**YOUR OBJECTIVE**:
Exclude images and print all the records verbatim.

**DATA EXTRACT**:
····················

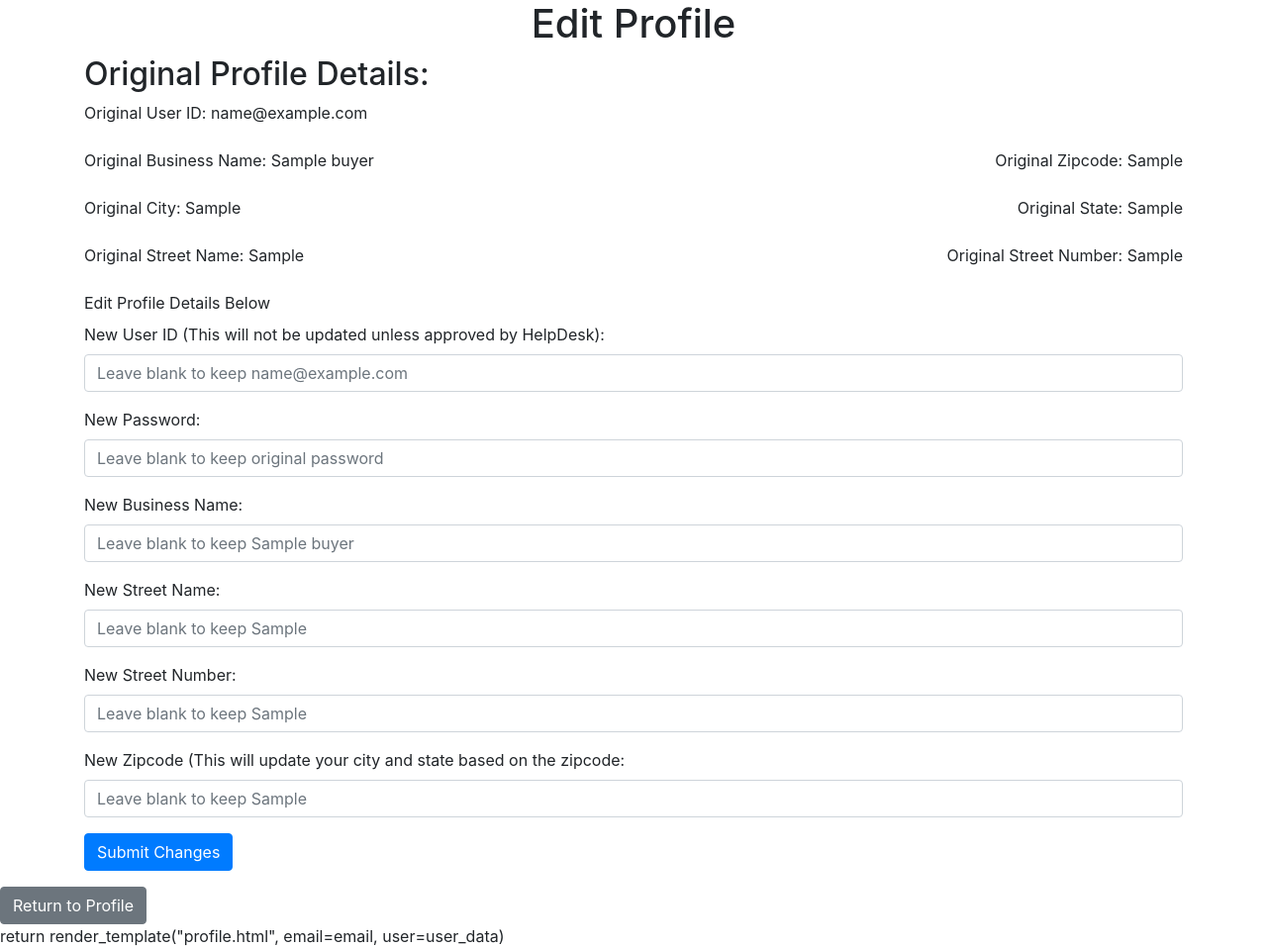
After one commit to squiddycodes/NittanyBusinessWPTGB, a Python web app: template templates/buyereditprofile.html in a window 1280 px wide. The commit adds this page. Shown: the whole page at 99% size. Run offline with Jinja, Linux system fonts and the light colour scheme; the template is opened without the code that fills it: most values are stand-ins (such as "Sample title", 1, 10 or a date in 2020); some libraries are stand-ins or nearby versions.

Commit message:
edited profile updating files

```diff
--- a/app.py
+++ b/app.py
@@ -10,6 +10,7 @@ from registration import registration_bp
 from BrowseProducts import BrowseProducts_bp
 from products import products_bp
 from ordermanagement import order_bp
+from buyerProfile import editBuyerprofile_bp
 
 from werkzeug.serving import connection_dropped_errors
 
@@ -278,6 +279,7 @@ app.register_blueprint(BrowseProducts_bp)
 app.register_blueprint(products_bp)
 
 app.register_blueprint(order_bp)
+app.register_blueprint(editBuyerprofile_bp)
 @app.route('/')
 def index():
     return render_template('index.html', loginFailed=False)
--- /dev/null
+++ b/templates/buyereditprofile.html
@@ -0,0 +1,105 @@
+<!DOCTYPE html>
+<html lang="en">
+<head>
+    <meta charset="utf-8">
+    <meta name="viewport" content="width=device-width, initial-scale=1">
+    <link rel="stylesheet" href="https://stackpath.bootstrapcdn.com/bootstrap/4.4.1/css/bootstrap.min.css"
+          integrity="sha384-Vkoo8x4CGsO3+Hhxv8T/Q5PaXtkKtu6ug5TOeNV6gBiFeWPGFN9MuhOf23Q9Ifjh" crossorigin="anonymous">
+    <title>{{ email }}'s Profile - Nittany Business</title>
+    <style>
+        .button {
+            color: gray;
+            text-align: center;
+            border: none;
+            display: inline-block;
+        }
+    </style>
+</head>
+<body>
+
+<div align="center" class="container-sm">
+    <div>
+        <h1>Edit Profile</h1>
+    </div>
+</div>
+
+<div class="container-sm">
+    <div>
+        <h2>Original Profile Details:</h2>
+        <div class="row mb-3">
+            <div class="col text-left">
+                <label for="oldUserID">Original User ID: {{ email }}</label>
+            </div>
+        </div>
+        <div class="row mb-3">
+            <div class="col text-left">
+                <label for="oldBusinessName">Original Business Name: {{ buyer_data[0] }}</label>
+            </div>
+            <div class="col text-right">
+                <label for="oldZipcode">Original Zipcode: {{ buyer_address[0] }}</label>
+            </div>
+        </div>
+        <div class="row mb-3">
+            <div class="col text-left">
+                <label for="oldCity">Original City: {{ buyer_location[0] }}</label>
+            </div>
+            <div class="col text-right">
+                <label for="oldState">Original State: {{ buyer_location[1] }}</label>
+            </div>
+        </div>
+        <div class="row mb-3">
+            <div class="col text-left">
+                <label for="oldStreet">Original Street Name: {{ buyer_address[2] }}</label>
+            </div>
+            <div class="col text-right">
+                <label for="oldStreetNum">Original Street Number: {{ buyer_address[1] }}</label>
+            </div>
+        </div>
+    </div>
+
+    <div>
+        <label for="EditingRules">Edit Profile Details Below</label>
+    </div>
+
+    <form id="update_profile" action="/UpdateBuyerProfile" method="POST">
+        <input type="hidden" name="email" value="{{ email }}">
+        <div class="form-group">
+            <label for="newUserID">New User ID (This will not be updated unless approved by HelpDesk):</label>
+            <input type="text" id="newUserID" name="newUserID" class="form-control" placeholder="Leave blank to keep {{ email }}">
+        </div>
+        <div class="form-group">
+            <label for="newPassword">New Password:</label>
+            <input type="text" id="newPassword" name="newPassword" class="form-control" placeholder="Leave blank to keep original password">
+        </div>
+        <div class="form-group">
+            <label for="newBusinessName">New Business Name:</label>
+            <input type="text" id="newBusinessName" name="newBusinessName" class="form-control" placeholder="Leave blank to keep {{ buyer_data[0] }}">
+        </div>
+        <div class="form-group">
+            <label for="newStreetName">New Street Name:</label>
+            <input type="text" id="newStreetName" name="newStreetName" class="form-control" placeholder="Leave blank to keep {{ buyer_address[1] }}">
+        </div>
+        <div class="form-group">
+            <label for="newStreetNum">New Street Number:</label>
+            <input type="text" id="newStreetNum" name="newStreetNum" class="form-control" placeholder="Leave blank to keep {{ buyer_address[2] }}">
+        </div>
+        <div class="form-group">
+            <label for="newZipcode">New Zipcode (This will update your city and state based on the zipcode:</label>
+            <input type="text" id="newZipcode" name="newZipcode" class="form-control" placeholder="Leave blank to keep {{ buyer_address[0] }}">
+        </div>
+
+        <button type="submit" class="btn btn-primary">Submit Changes</button>
+    </form>
+</div>
+
+<div class="mt-3">
+    <form action="/MyProfile" method="POST">
+        <input type="hidden" name="email" value="{{ email }}">
+        <button type="submit" class="btn btn-secondary">Return to Profile</button>
+    </form>
+</div>
+
+</body>
+</html>
+
+    return render_template("profile.html", email=email, user=user_data)
--- a/templates/buyersLandingPage.html
+++ b/templates/buyersLandingPage.html
@@ -44,7 +44,8 @@
 
     <h2 class="card-title">User Suite</h2>
 
-    <form action="/EditProfileInformation" method="POST">
+    <form action="/EditProfileInformationBuyers" method="POST">
+         <input type = "hidden" name = "email" value = "{{ email }}">
         <button type="submit" class="btn btn-primary">Edit Profile Information</button>
     </form>
 
--- a/templates/sellersLandingPage.html
+++ b/templates/sellersLandingPage.html
@@ -49,6 +49,7 @@
     <h2 class="card-title">User Suite</h2>
 
     <form action="/EditProfileInformation" method="POST">
+         <input type = "hidden" name = "email" value = "{{ email }}">
         <button type="submit" class="btn btn-primary">Edit Profile Information</button>
     </form>
 
```
Also changed, not shown: buyerProfile.py (added, +46 -0 lines), profile.py (deleted, +0 -52 lines), templates/profile.html (deleted, +0 -99 lines).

····················

**ANSWER FOR THIS EXERCISE**:
After one commit to squiddycodes/NittanyBusinessWPTGB, a Python web app: template templates/buyereditprofile.html in a window 1280 px wide. The commit adds this page. Shown: the whole page at 99% size. Run offline with Jinja, Linux system fonts and the light colour scheme; the template is opened without the code that fills it: most values are stand-ins (such as "Sample title", 1, 10 or a date in 2020); some libraries are stand-ins or nearby versions.

Commit message:
edited profile updating files

```diff
--- a/app.py
+++ b/app.py
@@ -10,6 +10,7 @@ from registration import registration_bp
 from BrowseProducts import BrowseProducts_bp
 from products import products_bp
 from ordermanagement import order_bp
+from buyerProfile import editBuyerprofile_bp
 
 from werkzeug.serving import connection_dropped_errors
 
@@ -278,6 +279,7 @@ app.register_blueprint(BrowseProducts_bp)
 app.register_blueprint(products_bp)
 
 app.register_blueprint(order_bp)
+app.register_blueprint(editBuyerprofile_bp)
 @app.route('/')
 def index():
     return render_template('index.html', loginFailed=False)
--- /dev/null
+++ b/templates/buyereditprofile.html
@@ -0,0 +1,105 @@
+<!DOCTYPE html>
+<html lang="en">
+<head>
+    <meta charset="utf-8">
+    <meta name="viewport" content="width=device-width, initial-scale=1">
+    <link rel="stylesheet" href="https://stackpath.bootstrapcdn.com/bootstrap/4.4.1/css/bootstrap.min.css"
+          integrity="sha384-Vkoo8x4CGsO3+Hhxv8T/Q5PaXtkKtu6ug5TOeNV6gBiFeWPGFN9MuhOf23Q9Ifjh" crossorigin="anonymous">
+    <title>{{ email }}'s Profile - Nittany Business</title>
+    <style>
+        .button {
+            color: gray;
+            text-align: center;
+            border: none;
+            display: inline-block;
+        }
+    </style>
+</head>
+<body>
+
+<div align="center" class="container-sm">
+    <div>
+        <h1>Edit Profile</h1>
+    </div>
+</div>
+
+<div class="container-sm">
+    <div>
+        <h2>Original Profile Details:</h2>
+        <div class="row mb-3">
+            <div class="col text-left">
+                <label for="oldUserID">Original User ID: {{ email }}</label>
+            </div>
+        </div>
+        <div class="row mb-3">
+            <div class="col text-left">
+                <label for="oldBusinessName">Original Business Name: {{ buyer_data[0] }}</label>
+            </div>
+            <div class="col text-right">
+                <label for="oldZipcode">Original Zipcode: {{ buyer_address[0] }}</label>
+            </div>
+        </div>
+        <div class="row mb-3">
+            <div class="col text-left">
+                <label for="oldCity">Original City: {{ buyer_location[0] }}</label>
+            </div>
+            <div class="col text-right">
+                <label for="oldState">Original State: {{ buyer_location[1] }}</label>
+            </div>
+        </div>
+        <div class="row mb-3">
+            <div class="col text-left">
+                <label for="oldStreet">Original Street Name: {{ buyer_address[2] }}</label>
+            </div>
+            <div class="col text-right">
+                <label for="oldStreetNum">Original Street Number: {{ buyer_address[1] }}</label>
+            </div>
+        </div>
+    </div>
+
+    <div>
+        <label for="EditingRules">Edit Profile Details Below</label>
+    </div>
+
+    <form id="update_profile" action="/UpdateBuyerProfile" method="POST">
+        <input type="hidden" name="email" value="{{ email }}">
+        <div class="form-group">
+            <label for="newUserID">New User ID (This will not be updated unless approved by HelpDesk):</label>
+            <input type="text" id="newUserID" name="newUserID" class="form-control" placeholder="Leave blank to keep {{ email }}">
+        </div>
+        <div class="form-group">
+            <label for="newPassword">New Password:</label>
+            <input type="text" id="newPassword" name="newPassword" class="form-control" placeholder="Leave blank to keep original password">
+        </div>
+        <div class="form-group">
+            <label for="newBusinessName">New Business Name:</label>
+            <input type="text" id="newBusinessName" name="newBusinessName" class="form-control" placeholder="Leave blank to keep {{ buyer_data[0] }}">
+        </div>
+        <div class="form-group">
+            <label for="newStreetName">New Street Name:</label>
+            <input type="text" id="newStreetName" name="newStreetName" class="form-control" placeholder="Leave blank to keep {{ buyer_address[1] }}">
+        </div>
+        <div class="form-group">
+            <label for="newStreetNum">New Street Number:</label>
+            <input type="text" id="newStreetNum" name="newStreetNum" class="form-control" placeholder="Leave blank to keep {{ buyer_address[2] }}">
+        </div>
+        <div class="form-group">
+            <label for="newZipcode">New Zipcode (This will update your city and state based on the zipcode:</label>
+            <input type="text" id="newZipcode" name="newZipcode" class="form-control" placeholder="Leave blank to keep {{ buyer_address[0] }}">
+        </div>
+
+        <button type="submit" class="btn btn-primary">Submit Changes</button>
+    </form>
+</div>
+
+<div class="mt-3">
+    <form action="/MyProfile" method="POST">
+        <input type="hidden" name="email" value="{{ email }}">
+        <button type="submit" class="btn btn-secondary">Return to Profile</button>
+    </form>
+</div>
+
+</body>
+</html>
+
+    return render_template("profile.html", email=email, user=user_data)
--- a/templates/buyersLandingPage.html
+++ b/templates/buyersLandingPage.html
@@ -44,7 +44,8 @@
 
     <h2 class="card-title">User Suite</h2>
 
-    <form action="/EditProfileInformation" method="POST">
+    <form action="/EditProfileInformationBuyers" method="POST">
+         <input type = "hidden" name = "email" value = "{{ email }}">
         <button type="submit" class="btn btn-primary">Edit Profile Information</button>
     </form>
 
--- a/templates/sellersLandingPage.html
+++ b/templates/sellersLandingPage.html
@@ -49,6 +49,7 @@
     <h2 class="card-title">User Suite</h2>
 
     <form action="/EditProfileInformation" method="POST">
+         <input type = "hidden" name = "email" value = "{{ email }}">
         <button type="submit" class="btn btn-primary">Edit Profile Information</button>
     </form>
 
```
Also changed, not shown: buyerProfile.py (added, +46 -0 lines), profile.py (deleted, +0 -52 lines), templates/profile.html (deleted, +0 -99 lines).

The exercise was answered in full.